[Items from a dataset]
+===+

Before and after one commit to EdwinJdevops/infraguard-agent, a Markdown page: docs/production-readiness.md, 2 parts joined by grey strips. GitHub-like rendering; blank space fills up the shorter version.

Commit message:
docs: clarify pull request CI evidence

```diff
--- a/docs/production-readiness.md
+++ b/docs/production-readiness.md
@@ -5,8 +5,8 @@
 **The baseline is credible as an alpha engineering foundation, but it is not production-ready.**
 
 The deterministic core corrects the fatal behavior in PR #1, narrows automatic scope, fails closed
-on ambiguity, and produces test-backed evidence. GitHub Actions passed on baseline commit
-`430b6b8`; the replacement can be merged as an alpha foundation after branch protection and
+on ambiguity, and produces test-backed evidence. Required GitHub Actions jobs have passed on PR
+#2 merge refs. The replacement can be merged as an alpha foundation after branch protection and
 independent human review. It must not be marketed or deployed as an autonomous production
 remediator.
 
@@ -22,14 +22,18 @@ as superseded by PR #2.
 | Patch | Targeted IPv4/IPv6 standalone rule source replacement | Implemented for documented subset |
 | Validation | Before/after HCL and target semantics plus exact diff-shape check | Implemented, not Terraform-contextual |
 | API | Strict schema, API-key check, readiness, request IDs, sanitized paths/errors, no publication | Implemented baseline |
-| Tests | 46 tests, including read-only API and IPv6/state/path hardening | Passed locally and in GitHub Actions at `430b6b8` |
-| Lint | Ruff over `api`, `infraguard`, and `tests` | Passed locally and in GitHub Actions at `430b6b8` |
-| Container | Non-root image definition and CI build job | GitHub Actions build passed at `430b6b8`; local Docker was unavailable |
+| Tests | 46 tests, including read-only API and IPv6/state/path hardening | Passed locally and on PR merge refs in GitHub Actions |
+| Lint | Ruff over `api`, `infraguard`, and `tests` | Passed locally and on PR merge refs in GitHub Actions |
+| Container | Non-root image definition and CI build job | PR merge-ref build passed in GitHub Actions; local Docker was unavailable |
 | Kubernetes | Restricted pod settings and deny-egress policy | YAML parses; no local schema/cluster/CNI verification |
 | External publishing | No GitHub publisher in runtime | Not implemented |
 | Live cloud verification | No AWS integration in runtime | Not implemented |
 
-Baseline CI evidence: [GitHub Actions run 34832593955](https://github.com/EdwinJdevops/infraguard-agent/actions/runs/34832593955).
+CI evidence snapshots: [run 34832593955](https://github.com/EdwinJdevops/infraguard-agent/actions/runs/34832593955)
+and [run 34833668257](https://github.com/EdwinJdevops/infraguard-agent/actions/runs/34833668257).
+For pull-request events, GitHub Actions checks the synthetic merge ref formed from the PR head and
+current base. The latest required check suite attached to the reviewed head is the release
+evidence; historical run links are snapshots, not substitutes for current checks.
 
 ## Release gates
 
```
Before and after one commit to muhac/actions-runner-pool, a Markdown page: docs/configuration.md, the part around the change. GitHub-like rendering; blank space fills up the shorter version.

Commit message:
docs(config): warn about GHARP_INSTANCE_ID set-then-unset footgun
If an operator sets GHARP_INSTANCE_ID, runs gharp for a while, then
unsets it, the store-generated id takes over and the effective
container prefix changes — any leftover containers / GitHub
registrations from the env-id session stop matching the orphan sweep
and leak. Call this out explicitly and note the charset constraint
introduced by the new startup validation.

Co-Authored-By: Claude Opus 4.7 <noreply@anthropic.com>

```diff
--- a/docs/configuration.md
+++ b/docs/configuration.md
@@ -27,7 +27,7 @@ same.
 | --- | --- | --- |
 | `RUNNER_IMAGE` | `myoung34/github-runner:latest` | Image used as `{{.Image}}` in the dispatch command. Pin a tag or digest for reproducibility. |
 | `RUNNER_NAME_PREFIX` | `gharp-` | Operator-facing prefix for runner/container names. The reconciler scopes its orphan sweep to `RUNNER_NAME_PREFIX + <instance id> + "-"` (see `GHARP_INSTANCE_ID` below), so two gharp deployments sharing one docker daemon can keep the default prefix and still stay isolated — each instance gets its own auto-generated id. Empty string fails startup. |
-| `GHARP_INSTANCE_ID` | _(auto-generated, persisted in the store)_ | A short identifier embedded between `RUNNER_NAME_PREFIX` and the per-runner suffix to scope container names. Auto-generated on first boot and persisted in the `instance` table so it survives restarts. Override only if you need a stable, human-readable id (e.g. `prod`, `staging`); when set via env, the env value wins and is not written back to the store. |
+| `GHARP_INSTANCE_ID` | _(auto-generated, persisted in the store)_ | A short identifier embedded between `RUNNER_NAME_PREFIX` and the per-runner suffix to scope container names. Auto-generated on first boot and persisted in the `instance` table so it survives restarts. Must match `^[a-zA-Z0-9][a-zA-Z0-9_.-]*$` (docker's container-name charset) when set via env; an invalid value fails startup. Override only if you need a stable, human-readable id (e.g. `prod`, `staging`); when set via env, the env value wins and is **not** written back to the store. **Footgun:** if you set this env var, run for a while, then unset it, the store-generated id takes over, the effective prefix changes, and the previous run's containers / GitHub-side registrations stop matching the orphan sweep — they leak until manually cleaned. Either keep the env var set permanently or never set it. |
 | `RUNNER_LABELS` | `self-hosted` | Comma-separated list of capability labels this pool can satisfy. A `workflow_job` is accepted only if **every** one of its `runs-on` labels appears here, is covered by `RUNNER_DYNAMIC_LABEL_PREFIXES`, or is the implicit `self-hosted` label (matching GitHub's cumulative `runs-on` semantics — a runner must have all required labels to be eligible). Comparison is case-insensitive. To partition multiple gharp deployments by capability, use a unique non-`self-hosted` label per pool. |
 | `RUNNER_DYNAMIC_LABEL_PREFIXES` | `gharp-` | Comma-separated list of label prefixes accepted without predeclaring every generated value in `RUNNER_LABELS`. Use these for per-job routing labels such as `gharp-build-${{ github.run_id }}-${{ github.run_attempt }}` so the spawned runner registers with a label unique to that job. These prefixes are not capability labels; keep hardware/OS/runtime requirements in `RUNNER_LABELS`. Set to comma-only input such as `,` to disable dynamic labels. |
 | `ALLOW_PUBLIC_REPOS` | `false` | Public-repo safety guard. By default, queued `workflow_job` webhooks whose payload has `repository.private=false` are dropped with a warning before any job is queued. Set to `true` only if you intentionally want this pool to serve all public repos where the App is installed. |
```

+===+

§ **Task objective**
Word for word, write out every record.

§ **Exercise solution**
Before and after one commit to EdwinJdevops/infraguard-agent, a Markdown page: docs/production-readiness.md, 2 parts joined by grey strips. GitHub-like rendering; blank space fills up the shorter version.

Commit message:
docs: clarify pull request CI evidence

```diff
--- a/docs/production-readiness.md
+++ b/docs/production-readiness.md
@@ -5,8 +5,8 @@
 **The baseline is credible as an alpha engineering foundation, but it is not production-ready.**
 
 The deterministic core corrects the fatal behavior in PR #1, narrows automatic scope, fails closed
-on ambiguity, and produces test-backed evidence. GitHub Actions passed on baseline commit
-`430b6b8`; the replacement can be merged as an alpha foundation after branch protection and
+on ambiguity, and produces test-backed evidence. Required GitHub Actions jobs have passed on PR
+#2 merge refs. The replacement can be merged as an alpha foundation after branch protection and
 independent human review. It must not be marketed or deployed as an autonomous production
 remediator.
 
@@ -22,14 +22,18 @@ as superseded by PR #2.
 | Patch | Targeted IPv4/IPv6 standalone rule source replacement | Implemented for documented subset |
 | Validation | Before/after HCL and target semantics plus exact diff-shape check | Implemented, not Terraform-contextual |
 | API | Strict schema, API-key check, readiness, request IDs, sanitized paths/errors, no publication | Implemented baseline |
-| Tests | 46 tests, including read-only API and IPv6/state/path hardening | Passed locally and in GitHub Actions at `430b6b8` |
-| Lint | Ruff over `api`, `infraguard`, and `tests` | Passed locally and in GitHub Actions at `430b6b8` |
-| Container | Non-root image definition and CI build job | GitHub Actions build passed at `430b6b8`; local Docker was unavailable |
+| Tests | 46 tests, including read-only API and IPv6/state/path hardening | Passed locally and on PR merge refs in GitHub Actions |
+| Lint | Ruff over `api`, `infraguard`, and `tests` | Passed locally and on PR merge refs in GitHub Actions |
+| Container | Non-root image definition and CI build job | PR merge-ref build passed in GitHub Actions; local Docker was unavailable |
 | Kubernetes | Restricted pod settings and deny-egress policy | YAML parses; no local schema/cluster/CNI verification |
 | External publishing | No GitHub publisher in runtime | Not implemented |
 | Live cloud verification | No AWS integration in runtime | Not implemented |
 
-Baseline CI evidence: [GitHub Actions run 34832593955](https://github.com/EdwinJdevops/infraguard-agent/actions/runs/34832593955).
+CI evidence snapshots: [run 34832593955](https://github.com/EdwinJdevops/infraguard-agent/actions/runs/34832593955)
+and [run 34833668257](https://github.com/EdwinJdevops/infraguard-agent/actions/runs/34833668257).
+For pull-request events, GitHub Actions checks the synthetic merge ref formed from the PR head and
+current base. The latest required check suite attached to the reviewed head is the release
+evidence; historical run links are snapshots, not substitutes for current checks.
 
 ## Release gates
 
```
Before and after one commit to muhac/actions-runner-pool, a Markdown page: docs/configuration.md, the part around the change. GitHub-like rendering; blank space fills up the shorter version.

Commit message:
docs(config): warn about GHARP_INSTANCE_ID set-then-unset footgun
If an operator sets GHARP_INSTANCE_ID, runs gharp for a while, then
unsets it, the store-generated id takes over and the effective
container prefix changes — any leftover containers / GitHub
registrations from the env-id session stop matching the orphan sweep
and leak. Call this out explicitly and note the charset constraint
introduced by the new startup validation.

Co-Authored-By: Claude Opus 4.7 <noreply@anthropic.com>

```diff
--- a/docs/configuration.md
+++ b/docs/configuration.md
@@ -27,7 +27,7 @@ same.
 | --- | --- | --- |
 | `RUNNER_IMAGE` | `myoung34/github-runner:latest` | Image used as `{{.Image}}` in the dispatch command. Pin a tag or digest for reproducibility. |
 | `RUNNER_NAME_PREFIX` | `gharp-` | Operator-facing prefix for runner/container names. The reconciler scopes its orphan sweep to `RUNNER_NAME_PREFIX + <instance id> + "-"` (see `GHARP_INSTANCE_ID` below), so two gharp deployments sharing one docker daemon can keep the default prefix and still stay isolated — each instance gets its own auto-generated id. Empty string fails startup. |
-| `GHARP_INSTANCE_ID` | _(auto-generated, persisted in the store)_ | A short identifier embedded between `RUNNER_NAME_PREFIX` and the per-runner suffix to scope container names. Auto-generated on first boot and persisted in the `instance` table so it survives restarts. Override only if you need a stable, human-readable id (e.g. `prod`, `staging`); when set via env, the env value wins and is not written back to the store. |
+| `GHARP_INSTANCE_ID` | _(auto-generated, persisted in the store)_ | A short identifier embedded between `RUNNER_NAME_PREFIX` and the per-runner suffix to scope container names. Auto-generated on first boot and persisted in the `instance` table so it survives restarts. Must match `^[a-zA-Z0-9][a-zA-Z0-9_.-]*$` (docker's container-name charset) when set via env; an invalid value fails startup. Override only if you need a stable, human-readable id (e.g. `prod`, `staging`); when set via env, the env value wins and is **not** written back to the store. **Footgun:** if you set this env var, run for a while, then unset it, the store-generated id takes over, the effective prefix changes, and the previous run's containers / GitHub-side registrations stop matching the orphan sweep — they leak until manually cleaned. Either keep the env var set permanently or never set it. |
 | `RUNNER_LABELS` | `self-hosted` | Comma-separated list of capability labels this pool can satisfy. A `workflow_job` is accepted only if **every** one of its `runs-on` labels appears here, is covered by `RUNNER_DYNAMIC_LABEL_PREFIXES`, or is the implicit `self-hosted` label (matching GitHub's cumulative `runs-on` semantics — a runner must have all required labels to be eligible). Comparison is case-insensitive. To partition multiple gharp deployments by capability, use a unique non-`self-hosted` label per pool. |
 | `RUNNER_DYNAMIC_LABEL_PREFIXES` | `gharp-` | Comma-separated list of label prefixes accepted without predeclaring every generated value in `RUNNER_LABELS`. Use these for per-job routing labels such as `gharp-build-${{ github.run_id }}-${{ github.run_attempt }}` so the spawned runner registers with a label unique to that job. These prefixes are not capability labels; keep hardware/OS/runtime requirements in `RUNNER_LABELS`. Set to comma-only input such as `,` to disable dynamic labels. |
 | `ALLOW_PUBLIC_REPOS` | `false` | Public-repo safety guard. By default, queued `workflow_job` webhooks whose payload has `repository.private=false` are dropped with a warning before any job is queued. Set to `true` only if you intentionally want this pool to serve all public repos where the App is installed. |
```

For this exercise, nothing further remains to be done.